>>>
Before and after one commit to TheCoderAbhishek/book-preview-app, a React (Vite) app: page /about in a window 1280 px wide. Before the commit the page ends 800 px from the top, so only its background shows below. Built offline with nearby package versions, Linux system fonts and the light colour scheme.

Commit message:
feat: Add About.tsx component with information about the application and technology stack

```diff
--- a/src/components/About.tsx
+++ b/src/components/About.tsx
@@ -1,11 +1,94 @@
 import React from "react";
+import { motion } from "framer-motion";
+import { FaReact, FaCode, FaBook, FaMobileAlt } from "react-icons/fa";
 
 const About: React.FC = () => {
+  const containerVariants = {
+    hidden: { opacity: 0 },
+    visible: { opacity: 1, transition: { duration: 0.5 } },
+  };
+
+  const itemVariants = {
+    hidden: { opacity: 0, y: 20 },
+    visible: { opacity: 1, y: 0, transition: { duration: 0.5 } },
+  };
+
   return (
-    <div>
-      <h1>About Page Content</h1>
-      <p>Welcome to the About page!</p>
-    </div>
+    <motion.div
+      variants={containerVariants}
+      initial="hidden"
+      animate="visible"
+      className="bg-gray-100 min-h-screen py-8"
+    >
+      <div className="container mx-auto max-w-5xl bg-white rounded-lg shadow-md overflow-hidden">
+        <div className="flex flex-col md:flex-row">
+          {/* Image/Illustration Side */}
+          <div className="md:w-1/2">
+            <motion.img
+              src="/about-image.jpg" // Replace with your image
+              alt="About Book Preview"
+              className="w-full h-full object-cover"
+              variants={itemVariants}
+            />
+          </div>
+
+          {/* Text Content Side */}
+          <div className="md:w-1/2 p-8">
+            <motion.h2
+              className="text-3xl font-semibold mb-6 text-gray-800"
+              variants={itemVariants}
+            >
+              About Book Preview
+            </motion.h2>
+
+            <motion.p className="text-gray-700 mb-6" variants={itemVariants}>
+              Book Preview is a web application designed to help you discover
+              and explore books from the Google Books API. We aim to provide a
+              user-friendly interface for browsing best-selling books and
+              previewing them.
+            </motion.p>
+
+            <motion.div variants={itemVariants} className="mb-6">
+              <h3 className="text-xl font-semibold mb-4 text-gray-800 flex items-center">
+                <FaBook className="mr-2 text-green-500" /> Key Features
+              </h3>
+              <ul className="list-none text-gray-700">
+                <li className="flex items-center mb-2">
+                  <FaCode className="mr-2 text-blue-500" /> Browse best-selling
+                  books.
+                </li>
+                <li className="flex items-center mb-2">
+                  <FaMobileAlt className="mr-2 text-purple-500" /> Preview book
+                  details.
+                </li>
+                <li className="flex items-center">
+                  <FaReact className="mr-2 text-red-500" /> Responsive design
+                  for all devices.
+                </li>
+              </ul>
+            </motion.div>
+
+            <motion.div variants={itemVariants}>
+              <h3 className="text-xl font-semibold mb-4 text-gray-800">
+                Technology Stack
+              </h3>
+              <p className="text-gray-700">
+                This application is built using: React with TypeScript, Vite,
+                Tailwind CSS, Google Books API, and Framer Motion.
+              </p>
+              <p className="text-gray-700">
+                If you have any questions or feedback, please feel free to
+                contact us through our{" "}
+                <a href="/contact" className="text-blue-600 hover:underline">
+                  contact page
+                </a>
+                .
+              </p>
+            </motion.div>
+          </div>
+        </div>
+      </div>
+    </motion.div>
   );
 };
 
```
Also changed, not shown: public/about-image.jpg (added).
<<<
ABOUT THIS EXERCISE
Nothing in the records may change; write them out again in full.

THE ANSWER
Before and after one commit to TheCoderAbhishek/book-preview-app, a React (Vite) app: page /about in a window 1280 px wide. Before the commit the page ends 800 px from the top, so only its background shows below. Built offline with nearby package versions, Linux system fonts and the light colour scheme.

Commit message:
feat: Add About.tsx component with information about the application and technology stack

```diff
--- a/src/components/About.tsx
+++ b/src/components/About.tsx
@@ -1,11 +1,94 @@
 import React from "react";
+import { motion } from "framer-motion";
+import { FaReact, FaCode, FaBook, FaMobileAlt } from "react-icons/fa";
 
 const About: React.FC = () => {
+  const containerVariants = {
+    hidden: { opacity: 0 },
+    visible: { opacity: 1, transition: { duration: 0.5 } },
+  };
+
+  const itemVariants = {
+    hidden: { opacity: 0, y: 20 },
+    visible: { opacity: 1, y: 0, transition: { duration: 0.5 } },
+  };
+
   return (
-    <div>
-      <h1>About Page Content</h1>
-      <p>Welcome to the About page!</p>
-    </div>
+    <motion.div
+      variants={containerVariants}
+      initial="hidden"
+      animate="visible"
+      className="bg-gray-100 min-h-screen py-8"
+    >
+      <div className="container mx-auto max-w-5xl bg-white rounded-lg shadow-md overflow-hidden">
+        <div className="flex flex-col md:flex-row">
+          {/* Image/Illustration Side */}
+          <div className="md:w-1/2">
+            <motion.img
+              src="/about-image.jpg" // Replace with your image
+              alt="About Book Preview"
+              className="w-full h-full object-cover"
+              variants={itemVariants}
+            />
+          </div>
+
+          {/* Text Content Side */}
+          <div className="md:w-1/2 p-8">
+            <motion.h2
+              className="text-3xl font-semibold mb-6 text-gray-800"
+              variants={itemVariants}
+            >
+              About Book Preview
+            </motion.h2>
+
+            <motion.p className="text-gray-700 mb-6" variants={itemVariants}>
+              Book Preview is a web application designed to help you discover
+              and explore books from the Google Books API. We aim to provide a
+              user-friendly interface for browsing best-selling books and
+              previewing them.
+            </motion.p>
+
+            <motion.div variants={itemVariants} className="mb-6">
+              <h3 className="text-xl font-semibold mb-4 text-gray-800 flex items-center">
+                <FaBook className="mr-2 text-green-500" /> Key Features
+              </h3>
+              <ul className="list-none text-gray-700">
+                <li className="flex items-center mb-2">
+                  <FaCode className="mr-2 text-blue-500" /> Browse best-selling
+                  books.
+                </li>
+                <li className="flex items-center mb-2">
+                  <FaMobileAlt className="mr-2 text-purple-500" /> Preview book
+                  details.
+                </li>
+                <li className="flex items-center">
+                  <FaReact className="mr-2 text-red-500" /> Responsive design
+                  for all devices.
+                </li>
+              </ul>
+            </motion.div>
+
+            <motion.div variants={itemVariants}>
+              <h3 className="text-xl font-semibold mb-4 text-gray-800">
+                Technology Stack
+              </h3>
+              <p className="text-gray-700">
+                This application is built using: React with TypeScript, Vite,
+                Tailwind CSS, Google Books API, and Framer Motion.
+              </p>
+              <p className="text-gray-700">
+                If you have any questions or feedback, please feel free to
+                contact us through our{" "}
+                <a href="/contact" className="text-blue-600 hover:underline">
+                  contact page
+                </a>
+                .
+              </p>
+            </motion.div>
+          </div>
+        </div>
+      </div>
+    </motion.div>
   );
 };
 
```
Also changed, not shown: public/about-image.jpg (added).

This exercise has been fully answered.